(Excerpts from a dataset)
##########

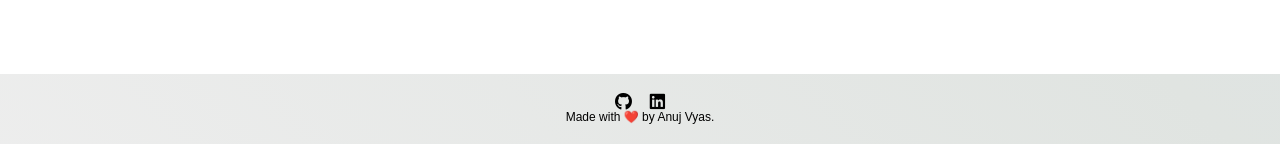
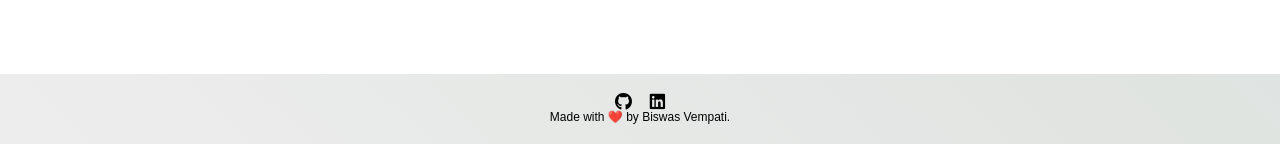
Before and after one commit to biswasvempati/spamclassifer, a Flask app: template templates/result.html in a window 1280 px wide. Shown: the part 656-800 px from the top of the page. Run offline with Flask 2, Linux system fonts and the light colour scheme; the template is opened without the code that fills it, so the values that code supplies are empty; parts of the project's set-up code (start-up, migrations or seed data) failed here and were passed over; some libraries are stand-ins or nearby versions.

Commit message:
Update result.html

```diff
--- a/templates/result.html
+++ b/templates/result.html
@@ -33,10 +33,10 @@
 		<!-- Footer -->
         <div class='footer'>
             <div class="contact">
-                <a target="_blank" href="https://github.com/anujvyas/Spam-SMS-Classifier-Deployment"><i class="fab fa-github fa-lg contact-icon"></i></a>
-                <a target="_blank" href="https://www.linkedin.com/in/anujkvyas"><i class="fab fa-linkedin fa-lg contact-icon"></i></a>
+                <a target="_blank" href="https://github.com/biswasvempati"><i class="fab fa-github fa-lg contact-icon"></i></a>
+                <a target="_blank" href="https://www.linkedin.com/in/biswas-vempati-4919ab144"><i class="fab fa-linkedin fa-lg contact-icon"></i></a>
             </div>
-            <p class='footer-description'>Made with ❤️ by Anuj Vyas.</p>
+            <p class='footer-description'>Made with ❤️ by Biswas Vempati.</p>
         </div>
 
 	</body>
```
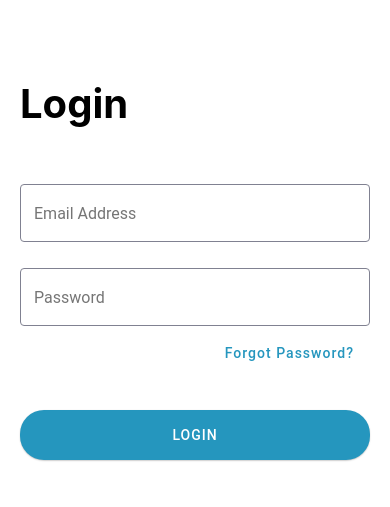
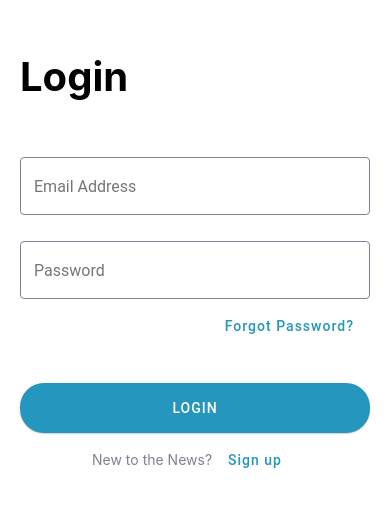
Before and after one commit to Gentlekboy/News-App-React-Native, a React Native app: screen / in a window 390 px wide. Shown: the part 153-660 px from the top of the page. Built offline with nearby package versions, Linux system fonts and the light colour scheme.

Commit message:
added AlreadyHaveAnAccount component to the login screen

```diff
--- a/app/screens/authentication/login/LoginScreen.tsx
+++ b/app/screens/authentication/login/LoginScreen.tsx
@@ -2,6 +2,7 @@ import { ScrollView, Text, View } from "react-native";
 import React from "react";
 import { TextInput, Button } from "react-native-paper";
 import { styles } from "./styles";
+import AlreadyHaveAnAccount from "../../../components/already_have_an_account/AlreadyHaveAnAccount";
 
 const LoginScreen = () => {
   return (
@@ -44,6 +45,12 @@ const LoginScreen = () => {
         >
           LOGIN
         </Button>
+
+        <AlreadyHaveAnAccount
+          text="New to the News?"
+          buttonText="Sign up"
+          onPressButton={() => {}}
+        />
       </View>
     </ScrollView>
   );
```
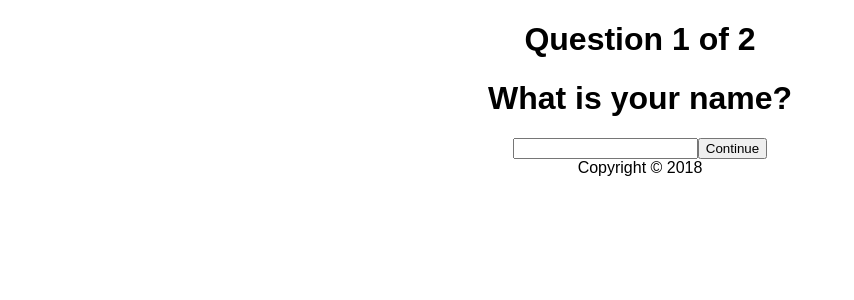
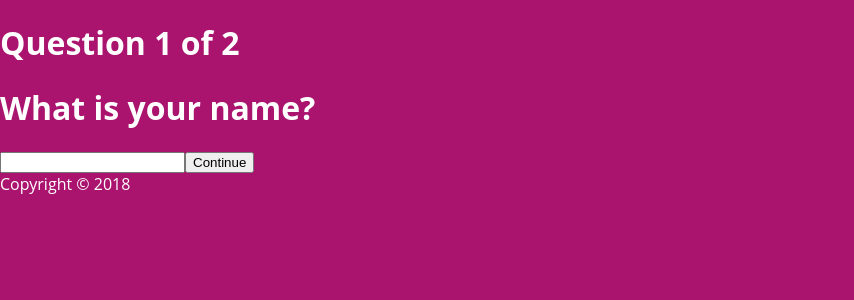
Before and after one commit to alextselegidis/questionful, a React (Create React App) app: page / in a window 1280 px wide. Shown: the top 300 px of the page, without its empty margins (0-854 px from the left). Built offline with nearby package versions, Linux system fonts and the light colour scheme.

Commit message:
Apply styles from configuration file in the App component.

```diff
--- a/src/App.css
+++ b/src/App.css
@@ -1,32 +1,5 @@
 .App {
-    text-align: center;
+    overflow: auto;
+    width: 100%;
+    height: 100%;
 }
-
-.App-logo {
-    animation: App-logo-spin infinite 20s linear;
-    height: 80px;
-}
-
-.App-header {
-    background-color: #222;
-    height: 150px;
-    padding: 20px;
-    color: white;
-}
-
-.App-title {
-    font-size: 1.5em;
-}
-
-.App-intro {
-    font-size: large;
-}
-
-@keyframes App-logo-spin {
-    from {
-        transform: rotate(0deg);
-    }
-    to {
-        transform: rotate(360deg);
-    }
-}
--- a/src/App.js
+++ b/src/App.js
@@ -49,8 +49,14 @@ class App extends Component {
             api: this.api
         };
 
+        const style = {
+            background: this.state.config.styles.backgroundColor,
+            color: this.state.config.styles.fontColor,
+            fontFamily: this.state.config.styles.fontFamily
+        };
+
         return (
-            <div className="App">
+            <div className="App" style={style}>
                 <header>
                     <ProgressBox {...props} />
                 </header>
--- a/src/Questionrrr.json
+++ b/src/Questionrrr.json
@@ -5,9 +5,10 @@
         "headers": {}
     },
     "styles": {
-        "background-color": "#aa146e",
-        "font-color": "#ffffff",
-        "progress-color": "#49c3e5"
+        "backgroundColor": "#aa146e",
+        "fontColor": "#ffffff",
+        "progressColor": "#49c3e5",
+        "fontFamily": "'Open Sans', Helvetica, Arial, sans-serif"
     },
     "questions": [
         {
--- a/src/index.css
+++ b/src/index.css
@@ -1,5 +1,16 @@
+html, body {
+    width: 100%;
+    height: 100%;
+}
+
 body {
+    overflow: auto;
     margin: 0;
     padding: 0;
     font-family: sans-serif;
 }
+
+#root {
+    width: 100%;
+    height: 100%;
+}
```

##########

* _Brief_:
Report each line of the records that holds the word "logo".

* _Solution for this task_:
-.App-logo {
-    animation: App-logo-spin infinite 20s linear;
-@keyframes App-logo-spin {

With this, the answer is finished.